This vlog is about my artistic endeavours.
I called it ‘Sketchbook Journey’ because my sketchbook would always accompany me when going out, whether out with the dogs in a park, waiting for son at the school or generally going somewhere – you never know what would you observe, in my case, I would always notice something amazing out there…
I’m writing this blog and recording this vlog so to help you understand the ways to perceive the nature and importance of such observations.
I am pointing at the challenges which you may encounter when creating a piece of art and the ways of recording observations of the world using different media such as watercolour pencils or photo editing apps on your phone.
Stage 1: OBSERVATION
What I saw when observing trees in the park.
I was observing the trees in the park and this is what I saw:
The light from the setting sun illuminated the tree trunks, tinted them yellow. The branches were bright like neons, contrasting with the grey-blue sky. In the background, everything became red, pink and orange.
Learn from observing nature.
We can really learn from observing nature. Observing and sketching it live, rushing, as it changes so quickly. This forces us to make quick, bold decisions, focus only on important aspects of your drawing such as the appearance of light and how does it affect the colour.
Stage 2: Recording observations
The watercolour pencils are great for sketches. They can be used like ordinary pencils with a bonus that gives us a quick colour reference.
This is a perfect opportunity to practice mark-making. You can smoodge and overlap strokes, blend colours together. And with a sharp pencil tip, we can use them to define fine lines, details and shapes. Add a bit of water, your drawing will transform into a watercolour painting right before your eyes!
The page in my sketchbook was tinted light blue and coated with Liquitex gesso. The gesso gives the surface a bit of a rough, grainy texture, making the watercolour pencil’s inner lead to rub away and leaving on the paper vibrant, smooth marks
The aim of my sketch
The aim of my sketch was to register the contrast in the sky – reversed light and order of colours. Normally, we see the sky brighter than the rest of the world. Here, the trunks of the trees shine yellow light like neons on a murky blue sky. The branches shine red, like firey tongs, exploding in different directions.
Taking photos and editing them on your phone
I would mostly take a photo rather than a sketch. The good thing about technology is that we can enhance our photos on our phones with a variety of photo apps.
Here, on my iPhone, I was playing with the camera’s setting for:
- colour saturation
- brightness & contrast,
- colour filters,
- and markup drawing.
The markup drawing function is so useful because you can draw over your photograph, easily changing the colours as you wish, trying various colour schemes.

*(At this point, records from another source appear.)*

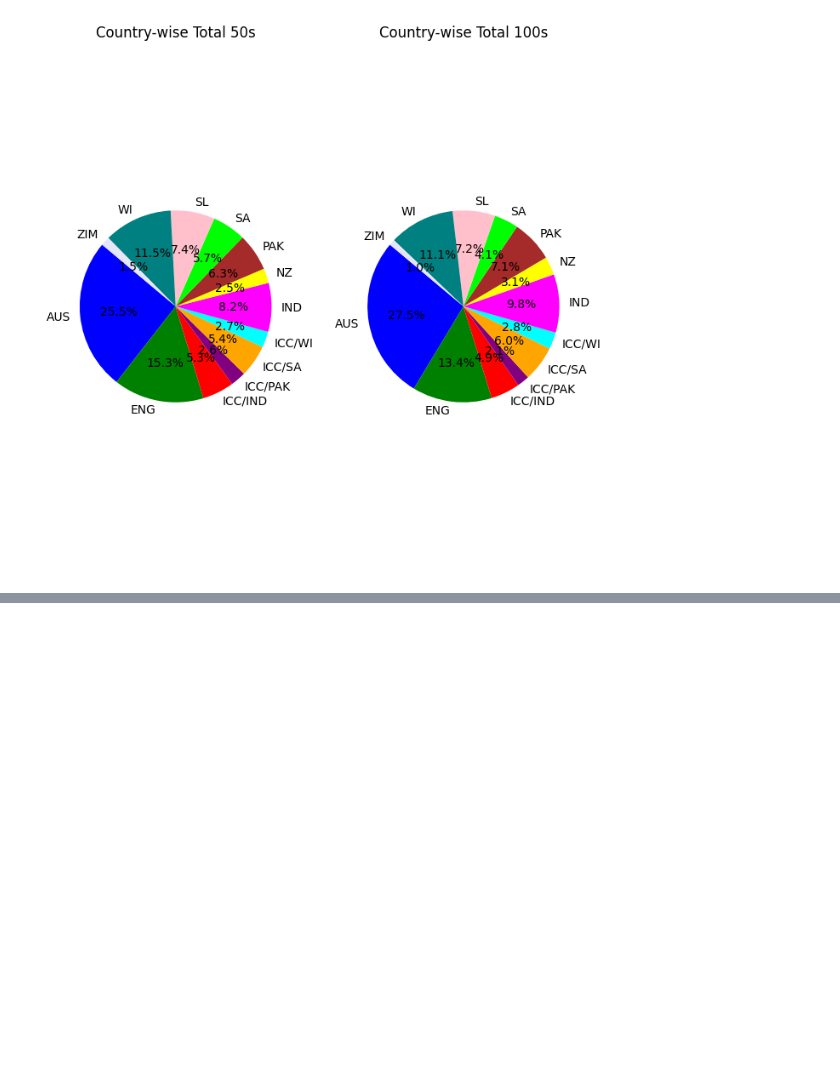
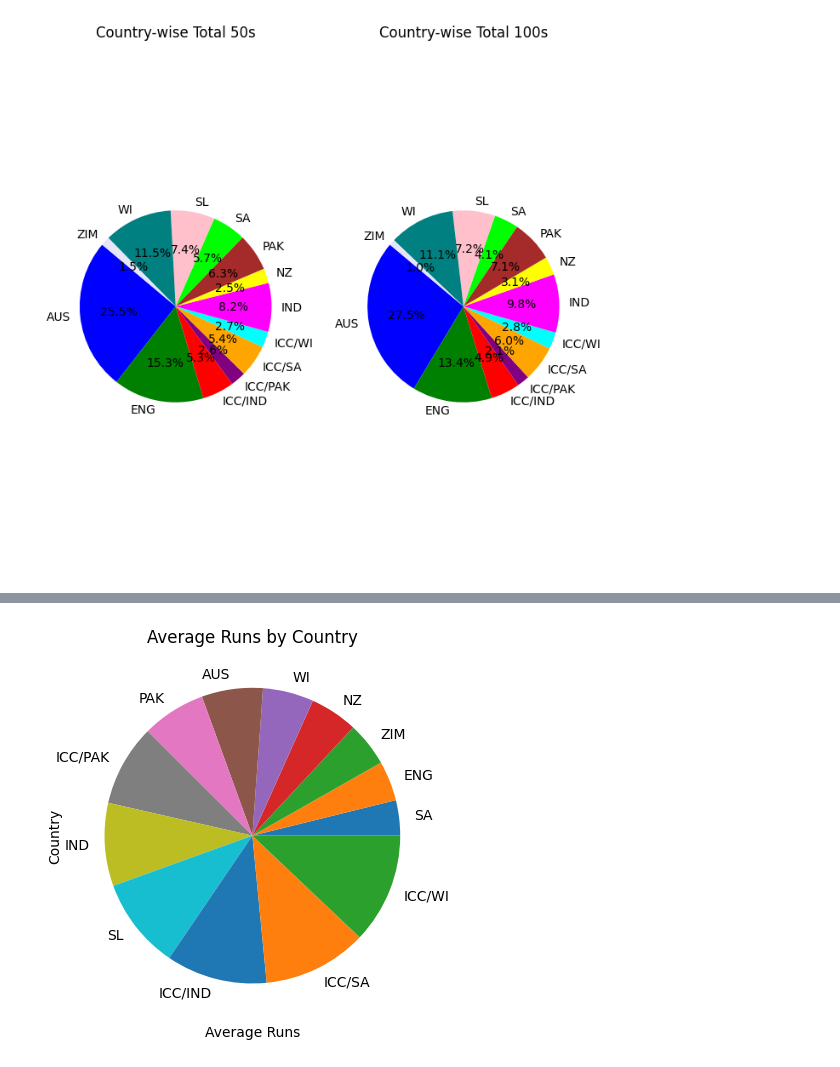
Before and after one commit to Udhay2898/Statistical-Insights-into-Test-Cricket-Performance, a Jupyter notebook: ICC_Test_Stats.ipynb, the cells around one changed output, grey strips where cells are left out. Drawn from its saved outputs; the diff is of its cells as text; code cells hidden in the pictures; blank space fills up the shorter version.

```diff
--- a/ICC_Test_Stats.ipynb
+++ b/ICC_Test_Stats.ipynb
@@ -428,0 +472,9 @@ plt.show()
+# %%
+average_runs_by_country.plot(kind='pie')
+plt.title('Average Runs by Country')
+plt.xlabel('Average Runs')
+plt.ylabel('Country')
+plt.grid(True)
+plt.show()
+# %% [output]
+[figure, added]
```
Also changed, not shown: parts of 6 cells of this notebook.
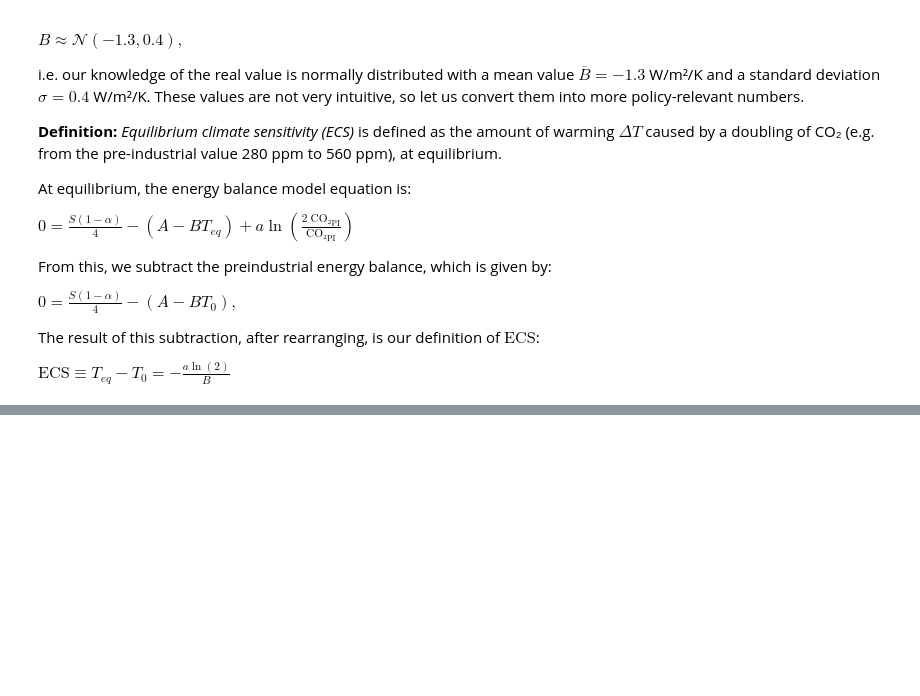
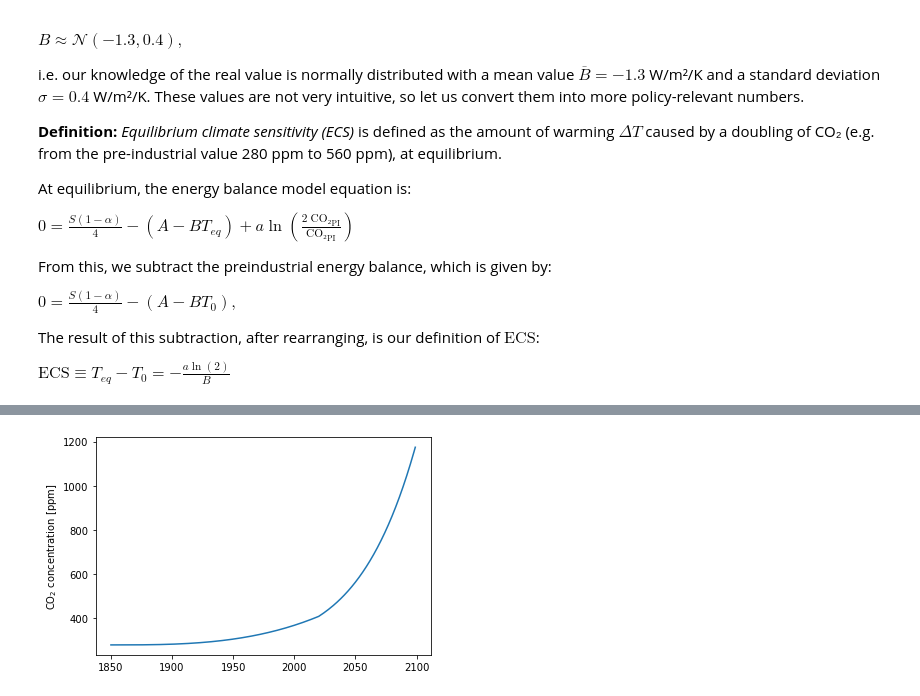
Before and after one commit to t3bol90/personal_blog, a Jupyter notebook: _notebooks/2020-11-14-climate-of-the-ocean-h1.ipynb, the cells around one changed output, grey strips where cells are left out. Cells and saved outputs as stored; diff of their text form; code cells hidden in the pictures; blank space fills up the shorter version.

```diff
--- a/_notebooks/2020-11-14-climate-of-the-ocean-h1.ipynb
+++ b/_notebooks/2020-11-14-climate-of-the-ocean-h1.ipynb
@@ -30,0 +92,9 @@ $\text{ECS} \equiv T_{eq} - T_{0} = -\frac{a\ln(2)}{B}$
+# %%
+def CO2_RCP85(t):
+    return 280 * (1+ ((t-1850)/220)**3 * np.maximum(1., np.exp(((t-1850)-170)/100)))
+# %%
+t = np.arange(1850, 2100)
+plt.ylabel("CO$_2$ concentration [ppm]")
+plt.plot(t, CO2_RCP85(t));
+# %% [output]
+[figure, added]
```
Also changed, not shown: parts of 39 cells of this notebook, 4 other files.
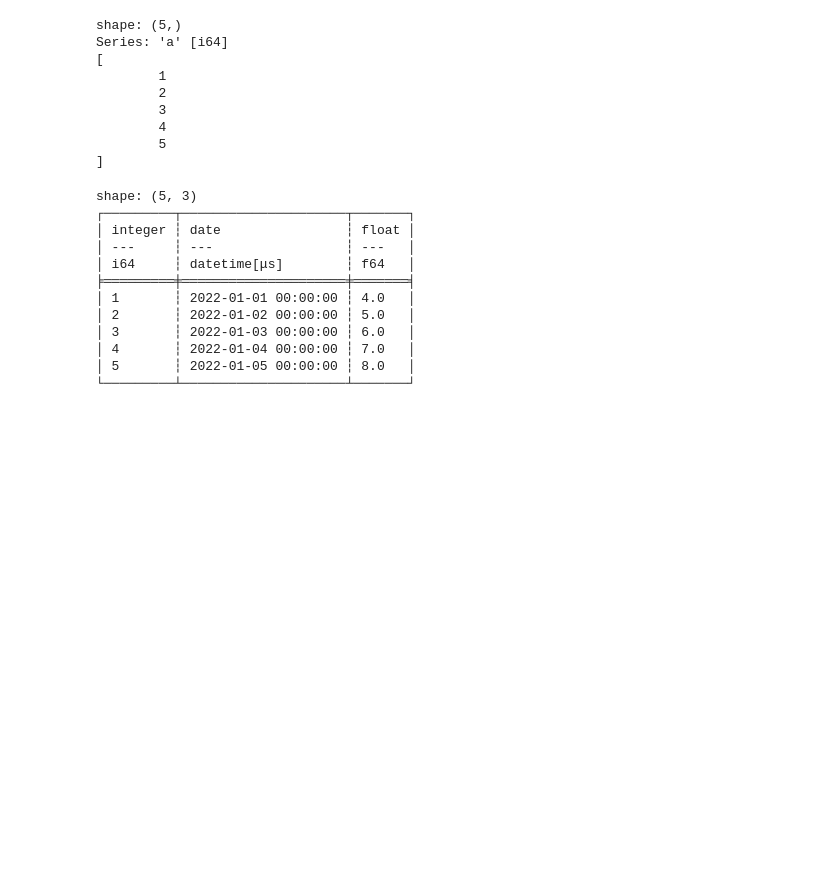
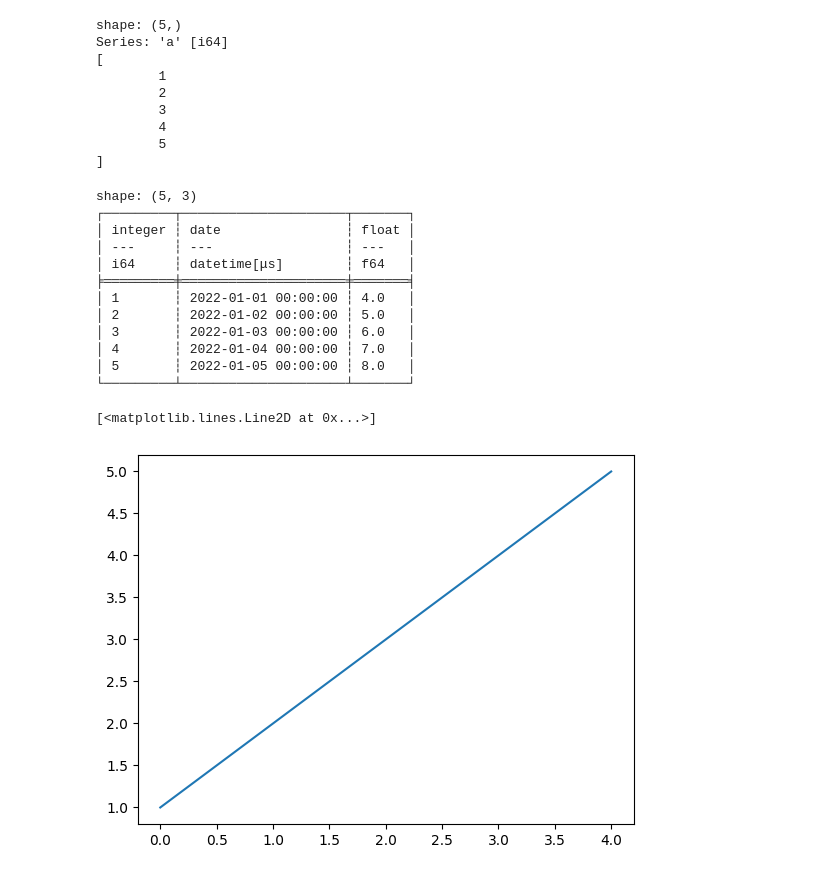
Before and after one commit to blackprince001/digital-signal-processing-labs, a Jupyter notebook: notebooks/lab0/module.ipynb, the cells around one changed output. Saved outputs shown, nothing was run; the diff lists cells and outputs as text; code cells hidden in the pictures; blank space fills up the shorter version.

Commit message:
update graphs in pdf report

```diff
--- a/notebooks/lab0/module.ipynb
+++ b/notebooks/lab0/module.ipynb
@@ -81,3 +65,8 @@ shape: (5, 3)
 │ 4       ┆ 2022-01-04 00:00:00 ┆ 7.0   │
 │ 5       ┆ 2022-01-05 00:00:00 ┆ 8.0   │
 └─────────┴─────────────────────┴───────┘
+# %%
+ppt.plot(st)
+# %% [output]
+[<matplotlib.lines.Line2D at 0x...>]
+[figure, added]
```
Also changed, not shown: parts of 4 cells of this notebook, 2 other files.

However, be careful and make sure you save it! It happened to me a few times that I spent an hour drawing on a photo but didn’t save the photo and after all everything was lost.
The yellow and blue, orange and blue, purple and yellow – these are complementary colours, they sit opposite each other on a colour wheel.
The colour theory states that the more different two colours are, the more contrast they produce. Complementary colours offer the greatest contrast.
Just like on this sketch: here the branches are orange which contrasts against the very blue sky. Orange colour is, in fact, a half red colour. It derives from red and yellow… So the stomp branches are red, dark red and contrast with its complementary green. My sky transforms from light-blueish green, well – turquoise (…can you imagine such colour?! :D), into light cyan blue.
I would like you to take a few sketches using watercolour pencils or just standard pencils if you cannot get hold of them.
Your sketch should show:
– Various mark making – showing the texture or nature of objects.
– Complementary colour palette:
For the main body of your drawing choose only the colours between two complementary colours, including them eg:
Say you chose red and yellow so choose also their secondary colour – orange and the variety of their tertiary colours and their different hues (yellow-orange, reddish orange, orangy yellow – which is an orange colour more yellow than orange…)
Choose a complementary to this range of colours for the background so, in this case: blue, bluish green and green.
Post your results on to my Facebook page or email me with a subject: ‘My sketches of nature’. I will talk and post your achievement on my social media accounts.
Want to see more?
So, this was the first of my many sketchbook journeys.
I would like to know what you think?
Whether you have any questions or would like to give feedback, please, leave a comment below.
I would also appreciate if you can subscribe to my YouTube channel.
Thank you for watching and thank you for reading. See you on my next sketchbook journey…